Your goal: On every line of the listing, check for "docs"; copy the lines that have it.

◆ ◆ ◆

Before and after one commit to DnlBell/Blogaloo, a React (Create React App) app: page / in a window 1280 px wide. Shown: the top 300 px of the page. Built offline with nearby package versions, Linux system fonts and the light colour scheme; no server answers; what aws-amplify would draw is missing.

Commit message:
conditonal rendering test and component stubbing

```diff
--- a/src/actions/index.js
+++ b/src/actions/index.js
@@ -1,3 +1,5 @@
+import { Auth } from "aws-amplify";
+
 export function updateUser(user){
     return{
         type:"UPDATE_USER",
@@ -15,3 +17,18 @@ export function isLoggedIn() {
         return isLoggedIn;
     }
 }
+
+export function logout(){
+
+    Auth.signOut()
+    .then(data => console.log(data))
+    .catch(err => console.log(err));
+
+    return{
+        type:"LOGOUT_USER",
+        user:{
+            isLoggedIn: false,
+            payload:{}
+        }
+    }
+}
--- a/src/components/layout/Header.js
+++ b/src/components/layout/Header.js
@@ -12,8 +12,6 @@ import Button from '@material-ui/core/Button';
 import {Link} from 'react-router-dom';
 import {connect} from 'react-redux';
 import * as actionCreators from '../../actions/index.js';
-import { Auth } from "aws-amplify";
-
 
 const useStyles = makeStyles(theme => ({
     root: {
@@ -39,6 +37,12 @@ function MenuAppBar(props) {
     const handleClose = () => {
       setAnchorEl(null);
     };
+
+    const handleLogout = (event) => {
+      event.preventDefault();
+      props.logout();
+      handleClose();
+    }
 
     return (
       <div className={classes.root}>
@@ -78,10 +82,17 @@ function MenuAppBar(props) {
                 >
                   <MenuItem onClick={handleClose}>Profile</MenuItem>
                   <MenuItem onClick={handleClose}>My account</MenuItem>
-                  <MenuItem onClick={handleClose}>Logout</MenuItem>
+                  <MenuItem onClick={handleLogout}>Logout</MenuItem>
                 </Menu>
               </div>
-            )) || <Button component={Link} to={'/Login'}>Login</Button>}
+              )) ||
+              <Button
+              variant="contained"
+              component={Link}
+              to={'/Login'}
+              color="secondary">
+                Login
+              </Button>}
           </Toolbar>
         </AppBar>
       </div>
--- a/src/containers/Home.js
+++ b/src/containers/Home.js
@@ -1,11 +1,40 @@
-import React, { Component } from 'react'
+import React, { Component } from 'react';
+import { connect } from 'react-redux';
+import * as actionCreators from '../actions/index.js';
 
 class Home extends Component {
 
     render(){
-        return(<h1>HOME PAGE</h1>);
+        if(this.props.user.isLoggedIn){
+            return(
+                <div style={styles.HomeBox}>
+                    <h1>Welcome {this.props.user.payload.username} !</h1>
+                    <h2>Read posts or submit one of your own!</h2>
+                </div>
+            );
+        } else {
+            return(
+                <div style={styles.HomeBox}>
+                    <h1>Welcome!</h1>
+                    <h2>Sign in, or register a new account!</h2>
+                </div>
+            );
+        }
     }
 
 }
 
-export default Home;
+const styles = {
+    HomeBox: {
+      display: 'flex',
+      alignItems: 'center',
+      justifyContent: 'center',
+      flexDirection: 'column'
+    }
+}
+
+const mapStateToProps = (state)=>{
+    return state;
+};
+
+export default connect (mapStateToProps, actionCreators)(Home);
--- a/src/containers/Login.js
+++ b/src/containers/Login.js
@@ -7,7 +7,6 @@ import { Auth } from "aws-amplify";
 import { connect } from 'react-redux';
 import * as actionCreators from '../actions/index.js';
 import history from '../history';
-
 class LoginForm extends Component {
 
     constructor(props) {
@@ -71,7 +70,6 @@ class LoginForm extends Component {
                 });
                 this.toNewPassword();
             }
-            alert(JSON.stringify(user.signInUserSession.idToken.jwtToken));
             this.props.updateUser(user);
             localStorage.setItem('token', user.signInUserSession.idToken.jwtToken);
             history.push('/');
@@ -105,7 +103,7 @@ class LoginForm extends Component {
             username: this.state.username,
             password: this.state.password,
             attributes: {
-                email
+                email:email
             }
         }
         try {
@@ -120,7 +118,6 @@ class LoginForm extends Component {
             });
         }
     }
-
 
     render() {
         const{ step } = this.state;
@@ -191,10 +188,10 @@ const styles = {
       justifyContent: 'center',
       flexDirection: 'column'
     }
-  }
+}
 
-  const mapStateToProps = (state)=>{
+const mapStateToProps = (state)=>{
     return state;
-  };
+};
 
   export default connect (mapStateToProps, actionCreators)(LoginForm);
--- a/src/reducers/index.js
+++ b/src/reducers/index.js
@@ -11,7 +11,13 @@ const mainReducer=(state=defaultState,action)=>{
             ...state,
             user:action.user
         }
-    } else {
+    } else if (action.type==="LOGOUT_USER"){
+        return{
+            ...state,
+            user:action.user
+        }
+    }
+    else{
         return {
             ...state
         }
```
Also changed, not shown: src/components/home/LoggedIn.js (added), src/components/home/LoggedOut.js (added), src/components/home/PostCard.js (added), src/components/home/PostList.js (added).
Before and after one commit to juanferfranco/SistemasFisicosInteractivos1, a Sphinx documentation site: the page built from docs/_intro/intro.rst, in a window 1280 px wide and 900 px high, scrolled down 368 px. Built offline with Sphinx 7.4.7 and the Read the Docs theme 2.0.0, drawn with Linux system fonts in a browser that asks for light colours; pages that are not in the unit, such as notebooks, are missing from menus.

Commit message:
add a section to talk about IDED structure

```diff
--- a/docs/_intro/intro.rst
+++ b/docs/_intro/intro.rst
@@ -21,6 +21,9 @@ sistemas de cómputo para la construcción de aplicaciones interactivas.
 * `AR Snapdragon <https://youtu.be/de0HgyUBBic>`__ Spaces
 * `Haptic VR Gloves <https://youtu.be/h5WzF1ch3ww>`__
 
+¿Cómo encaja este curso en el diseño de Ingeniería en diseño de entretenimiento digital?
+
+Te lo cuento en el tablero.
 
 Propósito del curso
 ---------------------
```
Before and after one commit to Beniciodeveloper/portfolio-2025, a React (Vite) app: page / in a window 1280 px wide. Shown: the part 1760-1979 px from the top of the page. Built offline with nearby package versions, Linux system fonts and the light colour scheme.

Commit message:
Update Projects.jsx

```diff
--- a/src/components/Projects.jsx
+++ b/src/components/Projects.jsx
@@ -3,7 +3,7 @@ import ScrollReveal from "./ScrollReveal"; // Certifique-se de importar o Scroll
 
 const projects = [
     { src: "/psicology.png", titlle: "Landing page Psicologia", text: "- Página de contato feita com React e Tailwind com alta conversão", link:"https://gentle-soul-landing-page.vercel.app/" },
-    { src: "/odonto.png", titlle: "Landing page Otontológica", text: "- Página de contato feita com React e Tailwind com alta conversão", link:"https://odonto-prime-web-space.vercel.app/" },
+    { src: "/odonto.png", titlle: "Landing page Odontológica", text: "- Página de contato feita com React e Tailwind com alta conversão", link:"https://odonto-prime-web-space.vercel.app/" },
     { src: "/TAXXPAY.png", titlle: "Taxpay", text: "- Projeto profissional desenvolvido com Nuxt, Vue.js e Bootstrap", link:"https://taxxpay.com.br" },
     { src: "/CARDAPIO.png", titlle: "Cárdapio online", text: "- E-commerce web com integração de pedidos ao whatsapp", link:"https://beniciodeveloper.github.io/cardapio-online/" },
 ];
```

◆ ◆ ◆

Completed task:
Before and after one commit to juanferfranco/SistemasFisicosInteractivos1, a Sphinx documentation site: the page built from docs/_intro/intro.rst, in a window 1280 px wide and 900 px high, scrolled down 368 px. Built offline with Sphinx 7.4.7 and the Read the Docs theme 2.0.0, drawn with Linux system fonts in a browser that asks for light colours; pages that are not in the unit, such as notebooks, are missing from menus.
--- a/docs/_intro/intro.rst
+++ b/docs/_intro/intro.rst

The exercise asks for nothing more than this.